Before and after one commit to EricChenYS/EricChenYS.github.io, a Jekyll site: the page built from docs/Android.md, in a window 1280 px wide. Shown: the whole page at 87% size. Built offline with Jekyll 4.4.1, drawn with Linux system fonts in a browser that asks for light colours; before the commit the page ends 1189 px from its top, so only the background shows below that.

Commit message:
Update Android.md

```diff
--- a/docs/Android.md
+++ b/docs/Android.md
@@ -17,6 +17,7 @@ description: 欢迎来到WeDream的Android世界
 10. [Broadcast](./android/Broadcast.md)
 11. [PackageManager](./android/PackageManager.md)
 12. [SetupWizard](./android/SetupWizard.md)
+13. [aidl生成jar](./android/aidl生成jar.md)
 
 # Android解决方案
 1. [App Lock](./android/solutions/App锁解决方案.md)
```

+ + + + +

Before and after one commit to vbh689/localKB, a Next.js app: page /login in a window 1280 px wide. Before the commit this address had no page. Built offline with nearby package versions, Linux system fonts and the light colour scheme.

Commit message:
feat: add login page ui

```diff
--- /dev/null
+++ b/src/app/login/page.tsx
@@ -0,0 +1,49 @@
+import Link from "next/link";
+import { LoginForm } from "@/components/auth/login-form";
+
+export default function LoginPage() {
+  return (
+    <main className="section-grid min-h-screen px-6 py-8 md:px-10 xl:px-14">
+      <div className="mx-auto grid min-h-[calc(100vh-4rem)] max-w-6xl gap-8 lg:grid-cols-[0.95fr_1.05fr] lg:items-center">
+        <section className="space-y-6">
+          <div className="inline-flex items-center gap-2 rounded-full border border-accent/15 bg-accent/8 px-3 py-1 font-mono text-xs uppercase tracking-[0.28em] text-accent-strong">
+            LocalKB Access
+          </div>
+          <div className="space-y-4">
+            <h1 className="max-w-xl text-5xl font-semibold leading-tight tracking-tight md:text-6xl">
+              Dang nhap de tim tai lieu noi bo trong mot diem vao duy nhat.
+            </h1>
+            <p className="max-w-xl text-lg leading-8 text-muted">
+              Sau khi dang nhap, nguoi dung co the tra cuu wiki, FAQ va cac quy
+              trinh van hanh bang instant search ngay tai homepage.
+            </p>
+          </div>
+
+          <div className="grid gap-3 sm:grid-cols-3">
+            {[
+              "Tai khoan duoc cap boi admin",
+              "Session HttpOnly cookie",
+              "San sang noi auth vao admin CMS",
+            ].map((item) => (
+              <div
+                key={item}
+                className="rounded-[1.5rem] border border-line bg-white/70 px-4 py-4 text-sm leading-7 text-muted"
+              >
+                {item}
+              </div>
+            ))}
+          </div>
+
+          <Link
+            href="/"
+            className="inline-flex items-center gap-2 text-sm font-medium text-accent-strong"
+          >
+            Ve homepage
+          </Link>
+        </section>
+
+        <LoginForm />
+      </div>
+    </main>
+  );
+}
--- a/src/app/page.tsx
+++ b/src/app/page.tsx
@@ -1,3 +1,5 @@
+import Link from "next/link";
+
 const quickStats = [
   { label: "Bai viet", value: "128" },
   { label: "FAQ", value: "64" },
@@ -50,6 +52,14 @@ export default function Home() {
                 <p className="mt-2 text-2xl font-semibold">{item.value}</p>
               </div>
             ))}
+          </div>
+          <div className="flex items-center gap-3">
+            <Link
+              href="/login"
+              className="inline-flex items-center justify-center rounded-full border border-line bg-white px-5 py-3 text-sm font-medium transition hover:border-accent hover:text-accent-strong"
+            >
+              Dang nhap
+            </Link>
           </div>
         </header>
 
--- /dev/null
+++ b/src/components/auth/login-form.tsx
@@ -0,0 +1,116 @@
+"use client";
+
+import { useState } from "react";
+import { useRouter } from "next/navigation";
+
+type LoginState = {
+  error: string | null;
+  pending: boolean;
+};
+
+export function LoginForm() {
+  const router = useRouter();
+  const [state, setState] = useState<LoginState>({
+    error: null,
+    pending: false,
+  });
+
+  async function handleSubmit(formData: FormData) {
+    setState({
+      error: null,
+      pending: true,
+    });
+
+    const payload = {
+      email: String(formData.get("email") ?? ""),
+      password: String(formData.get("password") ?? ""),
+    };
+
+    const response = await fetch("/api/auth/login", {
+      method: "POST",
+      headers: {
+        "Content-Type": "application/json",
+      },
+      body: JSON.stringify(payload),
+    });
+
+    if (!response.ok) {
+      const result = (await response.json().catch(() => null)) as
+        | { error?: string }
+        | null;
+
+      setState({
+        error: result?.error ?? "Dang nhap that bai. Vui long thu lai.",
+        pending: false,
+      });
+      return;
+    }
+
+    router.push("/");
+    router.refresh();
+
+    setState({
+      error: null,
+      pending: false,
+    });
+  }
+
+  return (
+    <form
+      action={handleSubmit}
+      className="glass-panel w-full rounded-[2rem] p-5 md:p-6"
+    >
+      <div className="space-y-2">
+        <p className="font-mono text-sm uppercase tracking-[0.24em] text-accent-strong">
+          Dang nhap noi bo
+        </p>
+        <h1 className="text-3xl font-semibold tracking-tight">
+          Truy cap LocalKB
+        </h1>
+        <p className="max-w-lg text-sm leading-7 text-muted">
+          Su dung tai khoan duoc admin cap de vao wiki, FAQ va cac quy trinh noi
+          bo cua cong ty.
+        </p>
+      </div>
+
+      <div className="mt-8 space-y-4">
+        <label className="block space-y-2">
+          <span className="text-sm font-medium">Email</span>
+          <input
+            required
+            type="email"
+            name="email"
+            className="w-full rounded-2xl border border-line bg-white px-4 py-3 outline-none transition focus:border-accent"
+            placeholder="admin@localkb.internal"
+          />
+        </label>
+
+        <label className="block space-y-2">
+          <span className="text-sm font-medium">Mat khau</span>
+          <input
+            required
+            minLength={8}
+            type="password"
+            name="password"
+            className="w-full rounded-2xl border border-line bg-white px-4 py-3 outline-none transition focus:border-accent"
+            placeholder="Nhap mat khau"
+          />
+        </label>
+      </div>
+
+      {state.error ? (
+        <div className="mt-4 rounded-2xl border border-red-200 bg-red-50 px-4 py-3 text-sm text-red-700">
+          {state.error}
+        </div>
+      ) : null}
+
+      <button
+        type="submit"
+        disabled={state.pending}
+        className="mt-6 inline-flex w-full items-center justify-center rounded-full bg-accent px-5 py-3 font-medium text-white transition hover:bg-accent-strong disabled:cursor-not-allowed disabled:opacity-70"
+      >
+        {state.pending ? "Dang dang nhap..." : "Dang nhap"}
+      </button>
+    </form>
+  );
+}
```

+ + + + +

**WHAT TO WORK ON:**
Filter the records above and return every line that holds the word "null".

**ANSWER SECTION:**
--- /dev/null
--- /dev/null
+  error: string | null;
+    error: null,
+      error: null,
+      const result = (await response.json().catch(() => null)) as
+        | null;
+      error: null,
+      ) : null}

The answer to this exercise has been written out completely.